Give the count of lines in the entries that include "title", and write nothing besides it.

MATERIAL TO PROCESS START

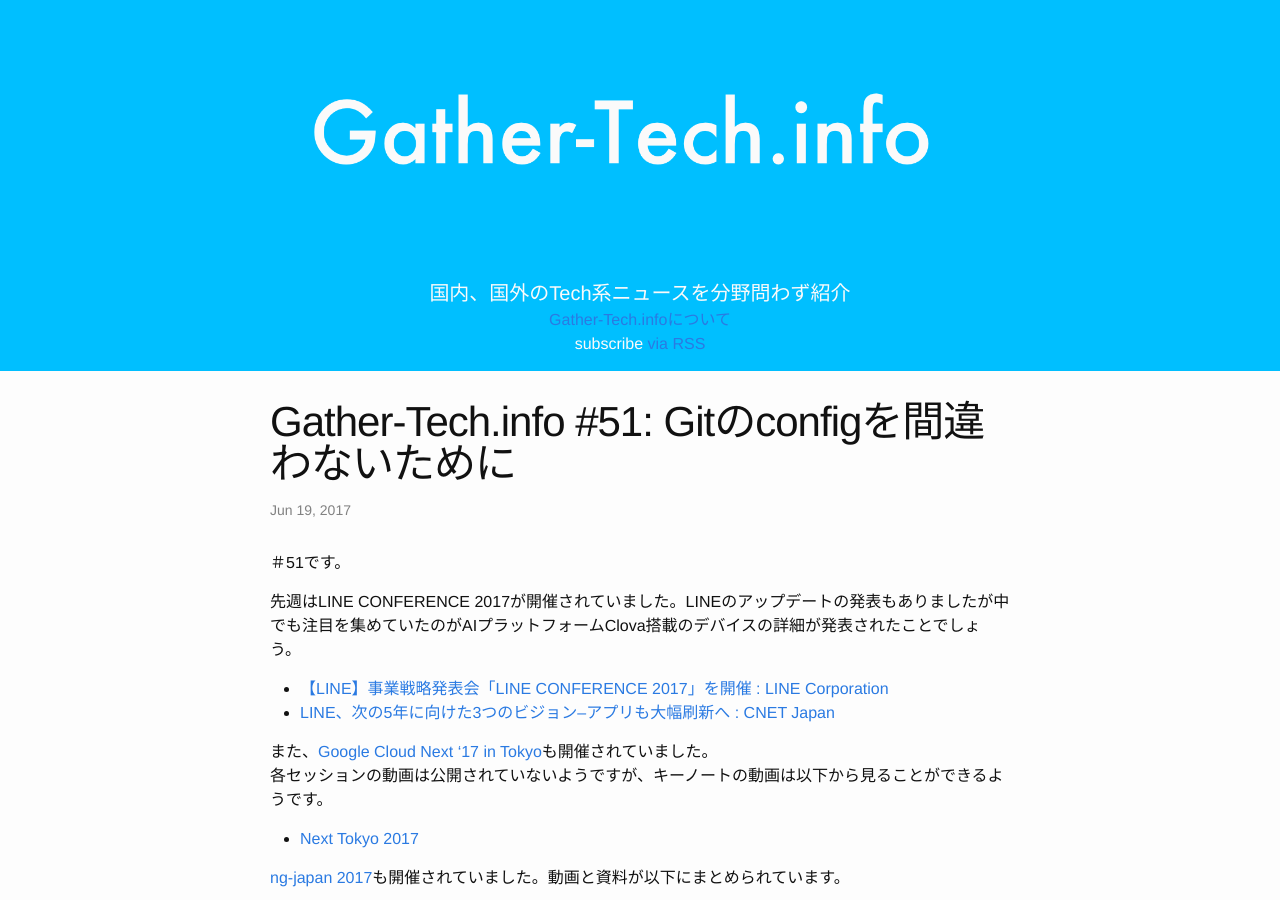
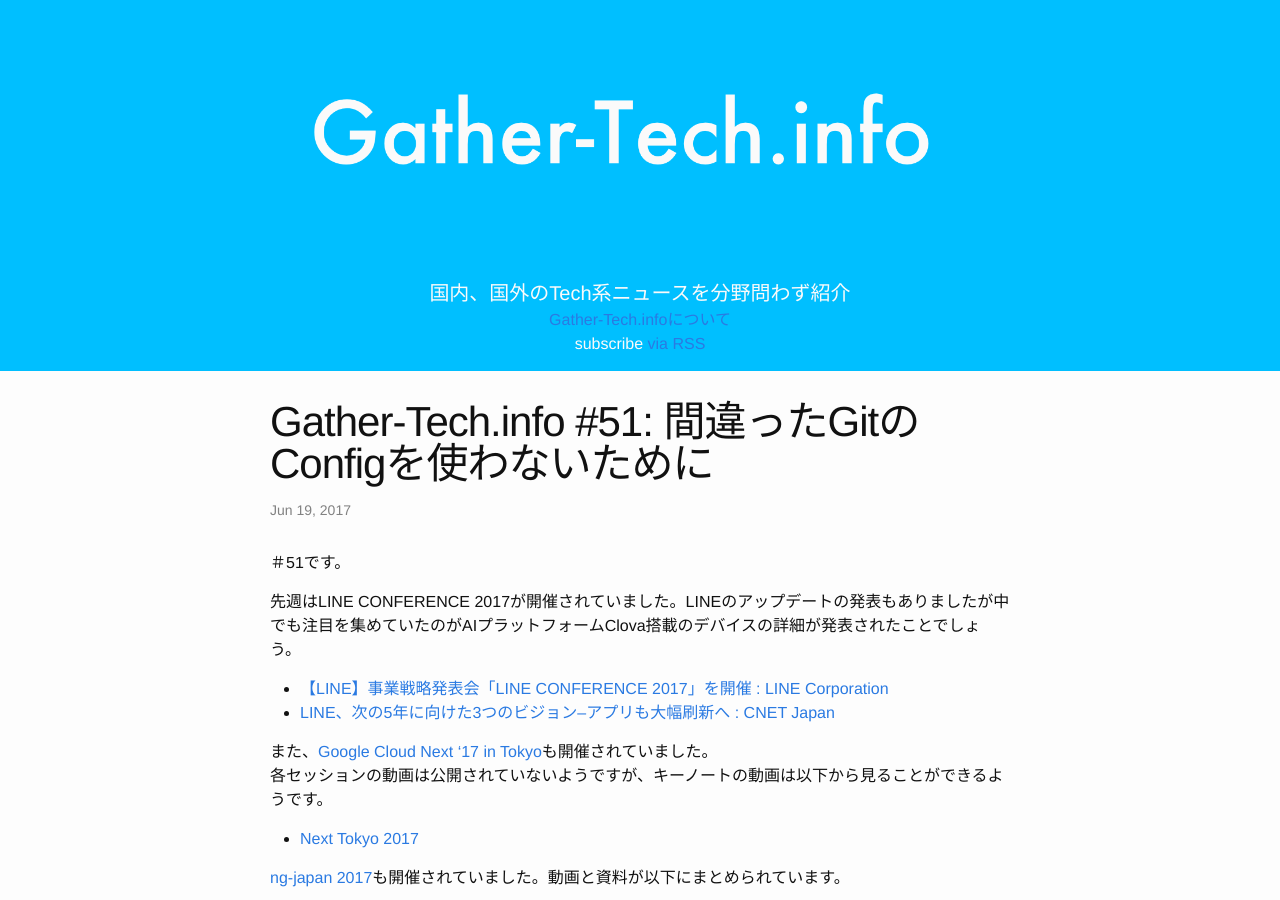
Before and after one commit to Gather-Tech/Gather-Tech.github.io, a Jekyll site: the page built from _posts/2017/2017-06-19-Gather51.md, in a window 1280 px wide and 900 px high. Built offline with Jekyll 4.4.1, drawn with Linux system fonts in a browser that asks for light colours.

Commit message:
change title

```diff
--- a/_posts/2017/2017-06-19-Gather51.md
+++ b/_posts/2017/2017-06-19-Gather51.md
@@ -1,6 +1,6 @@
 ---
 layout: post
-title: "Gather-Tech.info #51: Gitのconfigを間違わないために"
+title: "Gather-Tech.info #51: 間違ったGitのConfigを使わないために"
 description: "git configをプロジェクトによって使い分ける, Google I/O 2017に見るマルチプラットフォーム時代のデザイン原則 など"
 date: 2017-06-19
 categories: news
```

MATERIAL TO PROCESS END

**EXERCISE RESPONSE:** 3